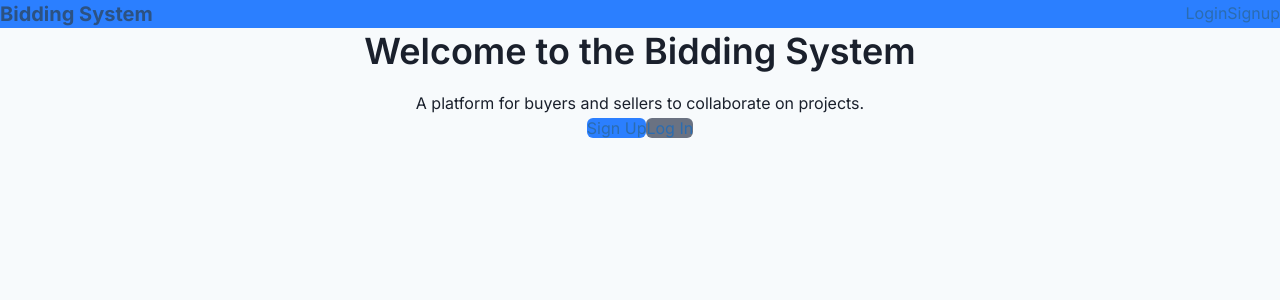
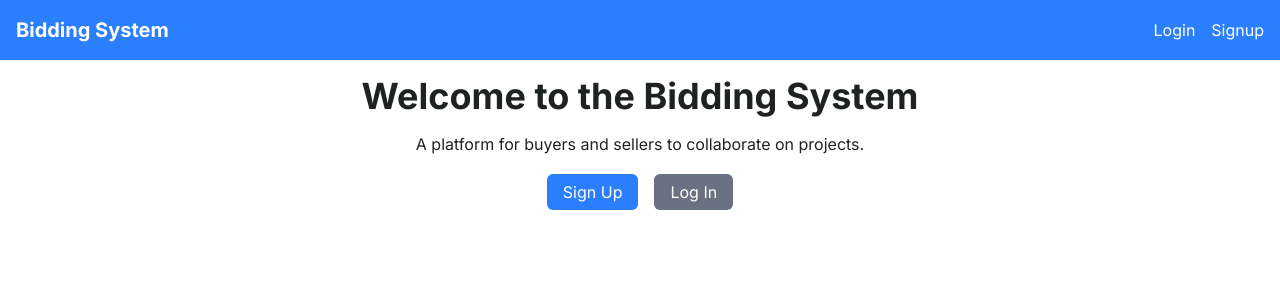
Before and after one commit to JoyelV/buyers-sellers-management, a Next.js app: page / in a window 1280 px wide. Shown: the top 300 px of the page. Built offline with nearby package versions, Linux system fonts and the light colour scheme; no server answers.

Commit message:
global styles updated

```diff
--- a/src/app/globals.css
+++ b/src/app/globals.css
@@ -1,122 +1,26 @@
-/* Import Tailwind CSS */
 @import "tailwindcss";
 
-/* Define custom CSS variables for light mode */
 :root {
-  --background: #f7fafc; /* Light gray background for a clean look */
-  --foreground: #1a202c; /* Dark gray text for readability */
-  --primary: #2b6cb0; /* Professional blue for buttons, links, etc. */
-  --primary-hover: #2c5282; /* Darker blue for hover states */
-  --secondary: #4a5568; /* Medium gray for secondary elements */
-  --accent: #48bb78; /* Green accent for success states */
-  --error: #e53e3e; /* Red for errors */
+  --background: #ffffff;
+  --foreground: #1f2320;
 }
 
-/* Dark mode color scheme */
+@theme inline {
+  --color-background: var(--background);
+  --color-foreground: var(--foreground);
+  --font-sans: var(--font-geist-sans);
+  --font-mono: var(--font-geist-mono);
+}
+
 @media (prefers-color-scheme: dark) {
   :root {
-    --background: #1a202c; /* Dark gray background */
-    --foreground: #e2e8f0; /* Light gray text for readability */
-    --primary: #4299e1; /* Lighter blue for dark mode */
-    --primary-hover: #63b3ed; /* Even lighter blue for hover */
-    --secondary: #a0aec0; /* Light gray for secondary elements */
-    --accent: #68d391; /* Lighter green for success */
-    --error: #f56565; /* Lighter red for errors */
+    --background: #0a0a0a;
+    --foreground: #24a9e1;
   }
 }
 
-/* Apply base styles to the body */
 body {
   background: var(--background);
   color: var(--foreground);
-  font-family: 'Inter', -apple-system, BlinkMacSystemFont, 'Segoe UI', Roboto, Oxygen, Ubuntu, Cantarell, 'Open Sans', 'Helvetica Neue', sans-serif;
-  font-size: 16px; /* Base font size for readability */
-  line-height: 1.6; /* Improved line spacing */
-  margin: 0; /* Remove default margin */
-  min-height: 100vh; /* Ensure full height */
+  font-family: Arial, Helvetica, sans-serif;
 }
-
-/* Reset default margins and paddings for consistency */
-* {
-  margin: 0;
-  padding: 0;
-  box-sizing: border-box;
-}
-
-/* Style headings for consistency */
-h1, h2, h3, h4, h5, h6 {
-  color: var(--foreground);
-  font-weight: 600; /* Semi-bold for headings */
-  line-height: 1.3;
-  margin-bottom: 1rem;
-}
-
-h1 {
-  font-size: 2.25rem; /* 36px */
-}
-
-h2 {
-  font-size: 1.875rem; /* 30px */
-}
-
-h3 {
-  font-size: 1.5rem; /* 24px */
-}
-
-/* Style links globally */
-a {
-  color: var(--primary);
-  text-decoration: none;
-  transition: color 0.3s ease;
-}
-
-a:hover {
-  color: var(--primary-hover);
-}
-
-/* Style buttons globally */
-button {
-  background-color: var(--primary);
-  color: white;
-  padding: 0.5rem 1rem;
-  border: none;
-  border-radius: 0.375rem; /* Rounded corners */
-  font-weight: 500;
-  cursor: pointer;
-  transition: background-color 0.3s ease;
-}
-
-button:hover {
-  background-color: var(--primary-hover);
-}
-
-/* Disabled button state */
-button:disabled {
-  background-color: var(--secondary);
-  cursor: not-allowed;
-}
-
-/* Input fields */
-input, textarea {
-  border: 1px solid #e2e8f0;
-  border-radius: 0.375rem;
-  padding: 0.5rem 0.75rem;
-  font-size: 1rem;
-  color: var(--foreground);
-  background-color: #fff;
-  transition: border-color 0.3s ease;
-}
-
-input:focus, textarea:focus {
-  outline: none;
-  border-color: var(--primary);
-  box-shadow: 0 0 0 3px rgba(66, 153, 225, 0.1); /* Subtle focus ring */
-}
-
-@media (prefers-color-scheme: dark) {
-  input, textarea {
-    background-color: #2d3748;
-    border-color: #4a5568;
-    color: var(--foreground);
-  }
-}
--- a/src/app/layout.tsx
+++ b/src/app/layout.tsx
@@ -9,28 +9,28 @@ const inter = Inter({ subsets: ['latin'] });
 export default function RootLayout({ children }: { children: React.ReactNode }) {
   return (
     <html lang="en">
-      <body className={`${inter.className} bg-background text-foreground`}>
+      <body className={inter.className}>
         <AuthProvider>
           <NavBar />
-          <main className="container mx-auto p-6">{children}</main>
+          <main className="container mx-auto p-4">{children}</main>
           <Toaster
             position="top-right"
             toastOptions={{
               duration: 5000,
               style: {
-                background: '#2d3748', // Dark gray for toasts
-                color: '#e2e8f0', // Light gray text
+                background: '#333',
+                color: '#fff',
                 borderRadius: '8px',
                 padding: '12px',
               },
               success: {
                 style: {
-                  background: '#48bb78', // Green for success
+                  background: '#10B981',
                 },
               },
               error: {
                 style: {
-                  background: '#e53e3e', // Red for errors
+                  background: '#EF4444',
                 },
               },
             }}
--- a/tailwind.config.js
+++ /dev/null
@@ -1,39 +0,0 @@
-/** @type {import('tailwindcss').Config} */
-module.exports = {
-  content: [
-    './app/**/*.{js,ts,jsx,tsx}',
-    './pages/**/*.{js,ts,jsx,tsx}',
-    './components/**/*.{js,ts,jsx,tsx}',
-  ],
-  theme: {
-    extend: {
-      colors: {
-        background: 'var(--background)',
-        foreground: 'var(--foreground)',
-        primary: {
-          DEFAULT: 'var(--primary)',
-          hover: 'var(--primary-hover)',
-        },
-        secondary: 'var(--secondary)',
-        accent: 'var(--accent)',
-        error: 'var(--error)',
-      },
-      fontFamily: {
-        sans: [
-          'Inter',
-          '-apple-system',
-          'BlinkMacSystemFont',
-          'Segoe UI',
-          'Roboto',
-          'Oxygen',
-          'Ubuntu',
-          'Cantarell',
-          'Open Sans',
-          'Helvetica Neue',
-          'sans-serif',
-        ],
-      },
-    },
-  },
-  plugins: [],
-};
```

☆ ☆ ☆ ☆ ☆

▶ _WORK REQUEST_
Looking at the entries above, work out how many lines contain "hover", then reply with that number and no other words.

▶ _TASK OUTPUT_
7